Local populations living in conflict zones often bear the brunt of armed violence. But they are not simply passive victims – their relationships with armed groups are much more complex, and can offer opportunities for building peace. A new Conciliation Resources’ publication Local engagement with armed groups: in the midst of violence, looks at how communities have been able to influence the behaviour of armed groups away from violence.
The workshop was the second in a series of meetings as part of the Limehouse discussion platform on the Georgian-Abkhaz conflict – a continuation of ongoing dialogue that we have facilitated over several years.
On 30 April, 'Opportunities Through Unity' network from Azerbaijan presented the main findings of their recent research – New Housing and the Hope to Return.
Our new EU-funded project 'Responding to Ebola-driven conflict' will enable local communities in the Mano River border regions to peacefully resolve tensions triggered or exacerbated by the world’s deadliest ever Ebola epidemic.
Conflict-affected communities in the Central African Republic feel more empowered to advocate for peaceful change and to contribute to policy and dialogue processes.
Conciliations Resources, as part of a Consortium led by the University of Edinburgh’s Global Justice Academy, has been awarded a research bid from the Department for International Development (DFID) to explore political settlements in fragile and conflict affected states.
A group of youth from either side of the Line of Control (LoC) met in Cape Town, South Africa to share perspectives and discuss opportunities for peace in divided Kashmir.

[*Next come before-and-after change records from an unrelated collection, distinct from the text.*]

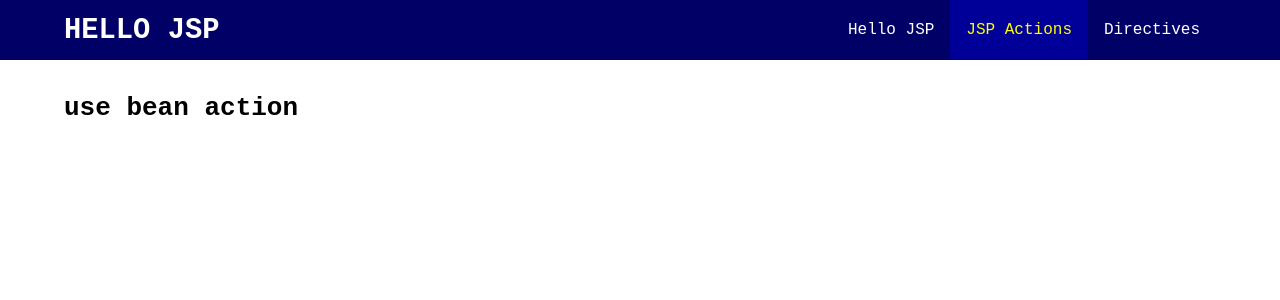
Repository: aungmyattthu/javaWeb
Page: http://localhost/HelloJsp/usebean.jsp
These files come from the project's save history. The page is drawn as it stood at one moment and after the next save; the edit follows.
The browser window is 1280 px wide. The pictures show the whole page.
The page is served by Tomcat 9. Other server files are loaded and not shown.

Above is the page before, as saved 2023-04-22 12:23:13.

### HelloJsp/src/main/webapp/usebean.jsp
<%@ page language="java" contentType="text/html; charset=UTF-8"
    pageEncoding="UTF-8"%>
<!DOCTYPE html>
<html>
<head>
<meta charset="UTF-8">
<title>Insert title here</title>
<link rel="stylesheet" href="resources/style.css" />
</head>
<body>
	<jsp:include page="resources/nav-bar.jsp">
		<jsp:param value="actions" name="page"/>
		</jsp:include>
		<main>
		<h1>use bean action</h1>
		</main>
</body>
</html>

### HelloJsp/src/main/webapp/resources/nav-bar.jsp
<%@ page language="java" contentType="text/html; charset=UTF-8"
	pageEncoding="UTF-8"%>
<header>
	<span class="brand">Hello Jsp</span>
	<nav>
		<%
	String pageId = request.getParameter("page");
	if ("hello".equals(pageId)) {
	%>
		<a class="active" href="index.jsp">Hello JSP</a> <a href="actions.jsp">JSP Actions</a> <a
			href="directives.jsp">Directives</a>
		<%
	} else if ("actions".equals(pageId)) {
	%>
		<a href="index.jsp">Hello JSP</a> <a class="active" href="actions.jsp">JSP Actions</a> <a
			href="directives.jsp">Directives</a>
		<%
	} else if ("directives".equals(pageId)) {
	%>
		<a href="index.jsp">Hello JSP</a> <a href="actions.jsp">JSP Actions</a> <a
			class="active" href="directives.jsp">Directives</a>
		<%
	}
	%>


	</nav>
</header>

### HelloJsp/src/main/webapp/resources/style.css
@charset "UTF-8";

body {
	min-height: 100vh;
	display: grid;
	grid-template-rows: 60px 1fr;
	margin: 0;
	font-family: monospace;
}

header {
	background-color: hsl(240deg 100% 20%);
	color: white;
	display: flex;
	justify-content: space-between;
	padding-left: 4rem;
	padding-right: 4rem;
}

header>.brand {
	font-size: 1.8rem;
	text-transform: uppercase;
	font-weight: 800;
	display: flex;
	align-items: center;
}
header>nav{
	display: flex;
}
header>nav>a{
	display:flex;
	align-items:center;
	padding-left:1rem;
	padding-right:1rem;
	text-decoration: none;
	color:white;
	font-size:1rem;
}
header>nav>a.active{
	background-color: hsl(240deg 100% 30%);
	color:yellow;
}


main{
	padding: 1rem 4rem;
}
section{
	background-color: skyblue;
	padding:1rem;
	border-radius: 0.4rem;
	margin-bottom: 1rem;
}
h3{
	margin-top: 0;
}
form{
	display: grid;
	grid-template-columns: 360px;
	grid-gap:0.4rem;
}
form>input{
	background-color: transparent;
	border:1px solid purple;
	border-radius: 4px;
	padding:4px;
	align-items: center;
}
form>label{
	display:flex;
	align-items: center;

}
button{

	padding:0.4rem 1rem;
	background-color: purple;
	color:white;
	border:none;
	box-shadow: 2px 2px 4px gray;
	border-radius: 4px;
}
button:hover{
	background-color: blue;
}

### HelloJsp/src/main/java/com/jdc/hello/User.java
package com.jdc.hello;

public class User {
	private String name;
	private String phone;
	private String email;

	public String getName() {
		return name;
	}

	public void setName(String name) {
		this.name = name;
	}

	public String getPhone() {
		return phone;
	}

	public void setPhone(String phone) {
		this.phone = phone;
	}

	public String getEmail() {
		return email;
	}

	public void setEmail(String email) {
		this.email = email;
	}

}

After the next save:
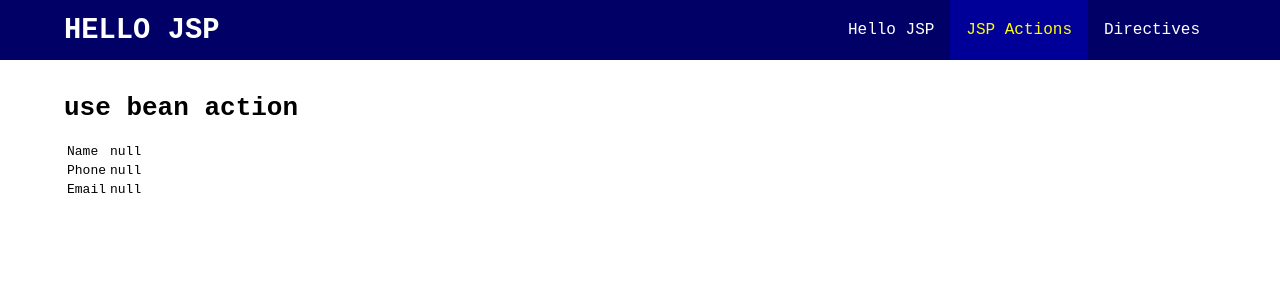
Saved 40 min 30 s later.
--- a/HelloJsp/src/main/webapp/usebean.jsp
+++ b/HelloJsp/src/main/webapp/usebean.jsp
@@ -13,6 +13,30 @@
 		</jsp:include>
 		<main>
 		<h1>use bean action</h1>
+		<jsp:useBean id="user" scope="page" class="com.jdc.hello.User"></jsp:useBean>
+		<jsp:setProperty property="name" name="user"/>
+		<jsp:setProperty property="phone" name="user"/>
+		<jsp:setProperty property="email" name="user"/>
+		<table>
+			<tr>
+				<td>Name</td>
+				<td>
+					<jsp:getProperty property="name" name="user"/>
+				</td>
+
+			</tr>
+			<tr>
+				<td>Phone</td>
+				<td><jsp:getProperty property="phone" name="user"/></td>
+
+			</tr>
+			<tr>
+				<td>Email</td>
+				<td><jsp:getProperty property="email" name="user"/></td>
+
+			</tr>
+		</table>
+
 		</main>
 </body>
 </html>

The Karabakh Contact Group – an initiative to bring together Armenian and Azerbaijani experts to discuss the Nargorny Karabakh conflict – met in December in Washington.
Conciliation Resources is delighted to announce that Dr Eleanor O’Gorman has joined us as the Director of Policy and Practice.
Conciliation Resources has been working with local partners in the Georgian-Abkhaz context for over 15 years, supporting dialogue initiatives between divided communities affected by the 1992-3 violent conflict.
Although fighting in the region died down after 1993, the nearly quarter of a million Georgians displaced from Abkhazia continue to feel the impact of the conflict and still have little opportunity to influence the peace process. Despite significant improvement in recent years, politically, they remain marginalised.